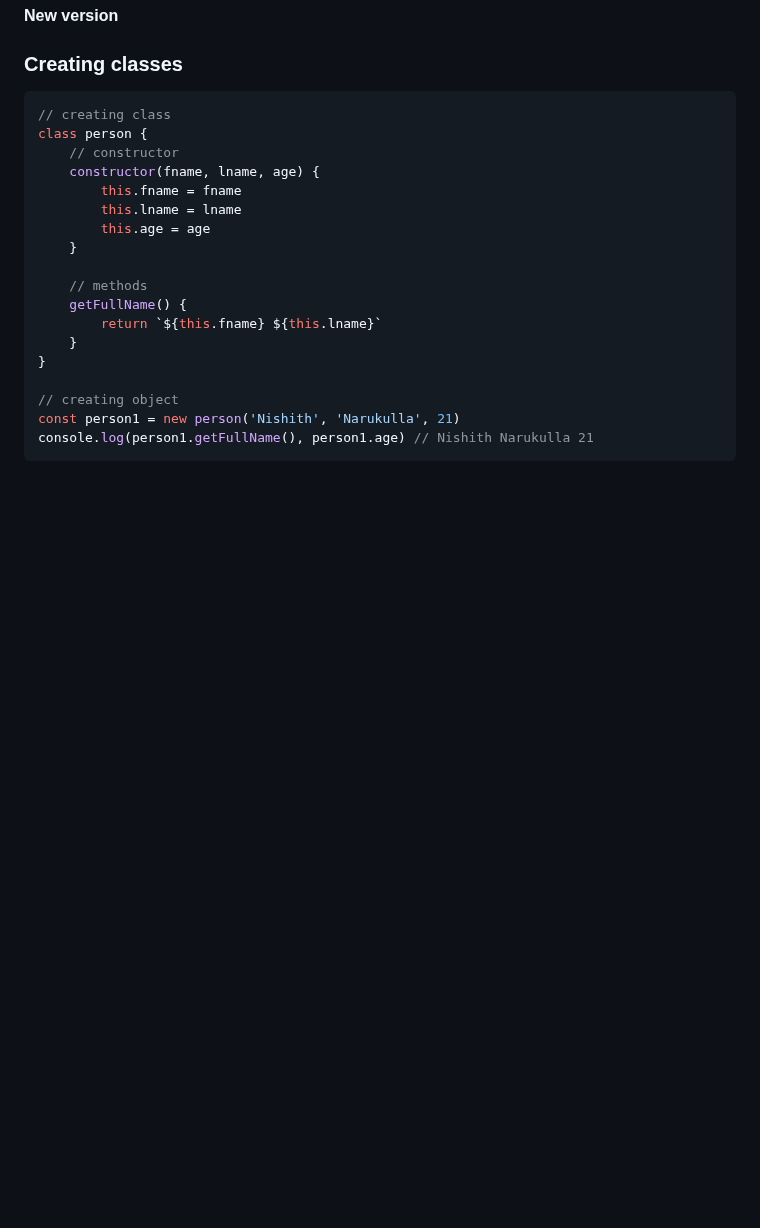
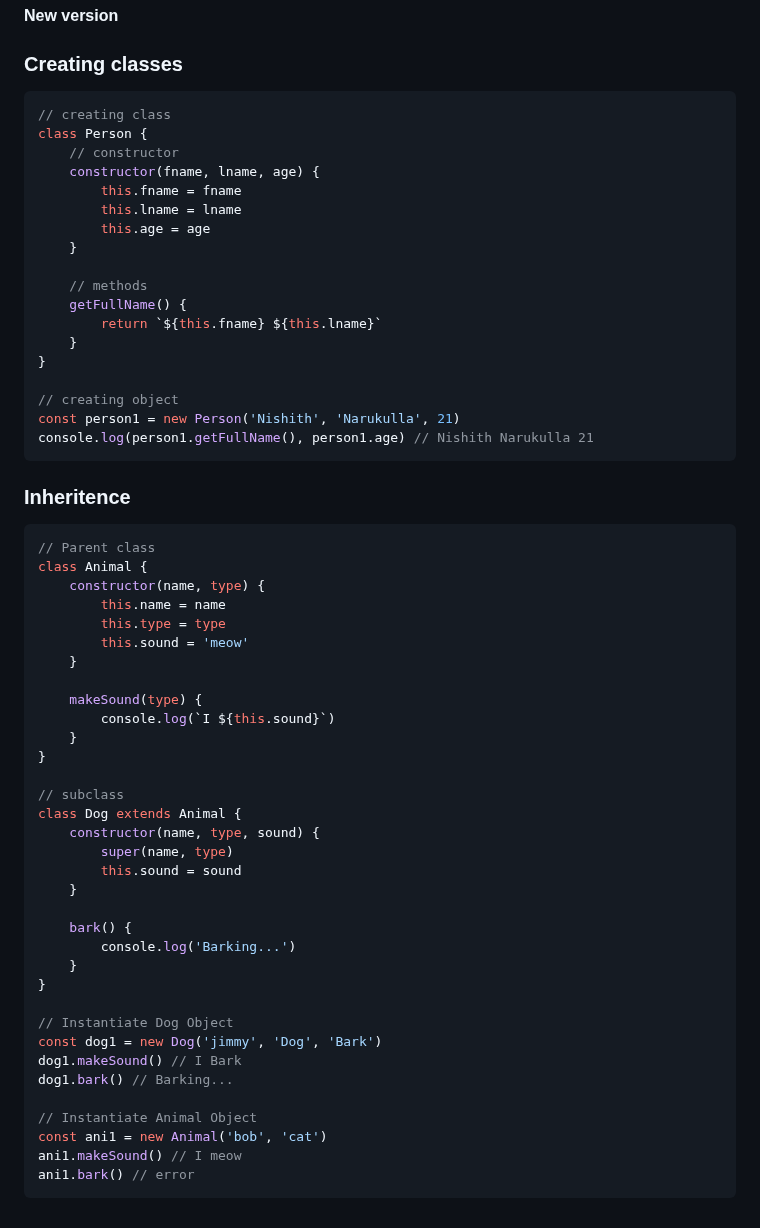
Before and after one commit to nishith-narukulla/Web-Development, a Markdown page: JavaScript.md, the part around the change. GitHub-like rendering; blank space fills up the shorter version.

Commit message:
+ Inheritence

````diff
--- a/JavaScript.md
+++ b/JavaScript.md
@@ -1071,7 +1071,7 @@ console.log(person1.name, person1.age) // Nishith 21
 ### Creating classes
 ```js
 // creating class
-class person {
+class Person {
     // constructor
     constructor(fname, lname, age) {
         this.fname = fname
@@ -1086,6 +1086,44 @@ class person {
 }
 
 // creating object
-const person1 = new person('Nishith', 'Narukulla', 21)
+const person1 = new Person('Nishith', 'Narukulla', 21)
 console.log(person1.getFullName(), person1.age) // Nishith Narukulla 21
 ```
+
+### Inheritence
+```js
+// Parent class
+class Animal {
+    constructor(name, type) {
+        this.name = name
+        this.type = type
+        this.sound = 'meow'
+    }
+
+    makeSound(type) {
+        console.log(`I ${this.sound}`)
+    }
+}
+
+// subclass
+class Dog extends Animal {
+    constructor(name, type, sound) {
+        super(name, type)
+        this.sound = sound
+    }
+
+    bark() {
+        console.log('Barking...')
+    }
+}
+
+// Instantiate Dog Object
+const dog1 = new Dog('jimmy', 'Dog', 'Bark')
+dog1.makeSound() // I Bark
+dog1.bark() // Barking...
+
+// Instantiate Animal Object
+const ani1 = new Animal('bob', 'cat')
+ani1.makeSound() // I meow
+ani1.bark() // error
+```
````
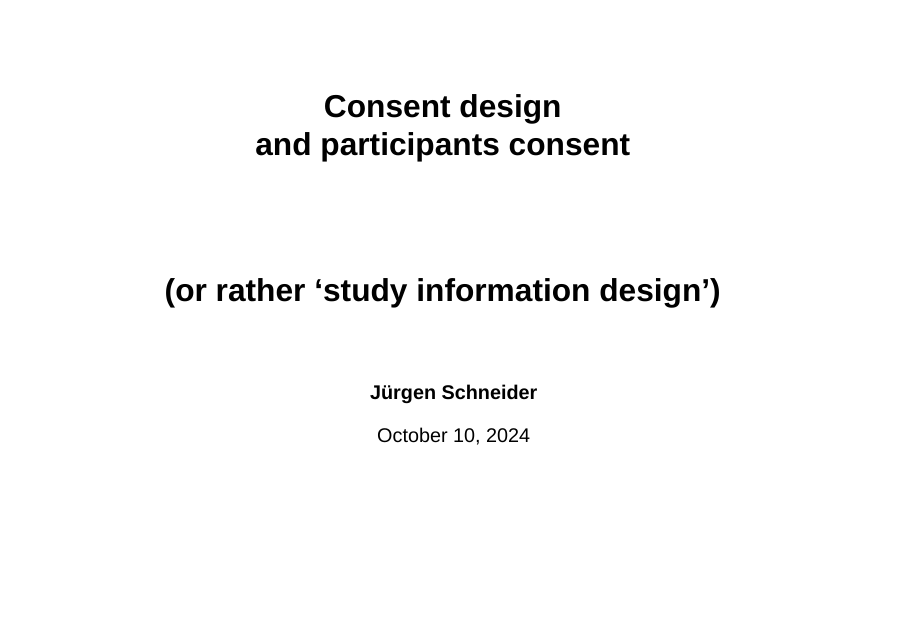
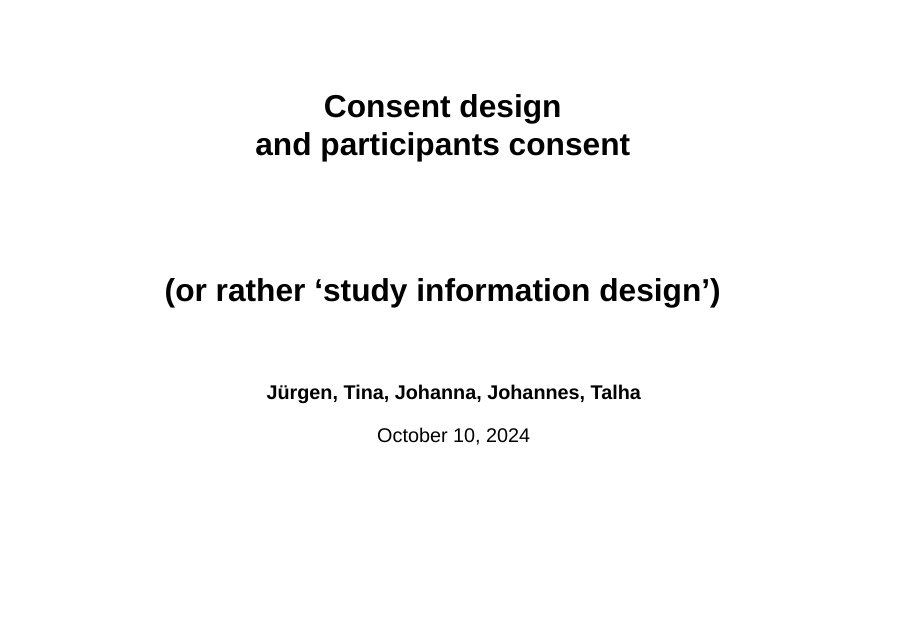
Before and after one commit to j-5chneider/consent, a Quarto document (llib-retreat_2024-01-08.qmd): page 1 of 12. Rendered offline with R 4.5, knitr and Pandoc in place of Quarto, with nearby package versions; drawn as Slidy slides in place of the format the file asks for; a font, style sheet, LaTeX package, included part or bibliography that could not be used is replaced or left out.

Commit message:
add names

```diff
--- a/llib-retreat_2024-01-08.qmd
+++ b/llib-retreat_2024-01-08.qmd
@@ -5,7 +5,7 @@ title-slide-attributes:
   data-background-image: www/title-bg.jpg
   data-background-size: cover
   #data-background-opacity: "0.3"
-author: "<br /><br /><b>Jürgen Schneider</b><br />"
+author: "<br /><br /><b>Jürgen, Tina, Johanna, Johannes, Talha</b><br />"
 date: today # "20. Mar 2024"
 date-format: "DD MMMM YYYY"
 format:
```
******************************
**PROBLEM DETAILS**
Restate the entire listing word for word, excluding pictures.

**OUTPUT**
Before and after one commit to nishith-narukulla/Web-Development, a Markdown page: JavaScript.md, the part around the change. GitHub-like rendering; blank space fills up the shorter version.

Commit message:
+ Inheritence

````diff
--- a/JavaScript.md
+++ b/JavaScript.md
@@ -1071,7 +1071,7 @@ console.log(person1.name, person1.age) // Nishith 21
 ### Creating classes
 ```js
 // creating class
-class person {
+class Person {
     // constructor
     constructor(fname, lname, age) {
         this.fname = fname
@@ -1086,6 +1086,44 @@ class person {
 }
 
 // creating object
-const person1 = new person('Nishith', 'Narukulla', 21)
+const person1 = new Person('Nishith', 'Narukulla', 21)
 console.log(person1.getFullName(), person1.age) // Nishith Narukulla 21
 ```
+
+### Inheritence
+```js
+// Parent class
+class Animal {
+    constructor(name, type) {
+        this.name = name
+        this.type = type
+        this.sound = 'meow'
+    }
+
+    makeSound(type) {
+        console.log(`I ${this.sound}`)
+    }
+}
+
+// subclass
+class Dog extends Animal {
+    constructor(name, type, sound) {
+        super(name, type)
+        this.sound = sound
+    }
+
+    bark() {
+        console.log('Barking...')
+    }
+}
+
+// Instantiate Dog Object
+const dog1 = new Dog('jimmy', 'Dog', 'Bark')
+dog1.makeSound() // I Bark
+dog1.bark() // Barking...
+
+// Instantiate Animal Object
+const ani1 = new Animal('bob', 'cat')
+ani1.makeSound() // I meow
+ani1.bark() // error
+```
````
Before and after one commit to j-5chneider/consent, a Quarto document (llib-retreat_2024-01-08.qmd): page 1 of 12. Rendered offline with R 4.5, knitr and Pandoc in place of Quarto, with nearby package versions; drawn as Slidy slides in place of the format the file asks for; a font, style sheet, LaTeX package, included part or bibliography that could not be used is replaced or left out.

Commit message:
add names

```diff
--- a/llib-retreat_2024-01-08.qmd
+++ b/llib-retreat_2024-01-08.qmd
@@ -5,7 +5,7 @@ title-slide-attributes:
   data-background-image: www/title-bg.jpg
   data-background-size: cover
   #data-background-opacity: "0.3"
-author: "<br /><br /><b>Jürgen Schneider</b><br />"
+author: "<br /><br /><b>Jürgen, Tina, Johanna, Johannes, Talha</b><br />"
 date: today # "20. Mar 2024"
 date-format: "DD MMMM YYYY"
 format:
```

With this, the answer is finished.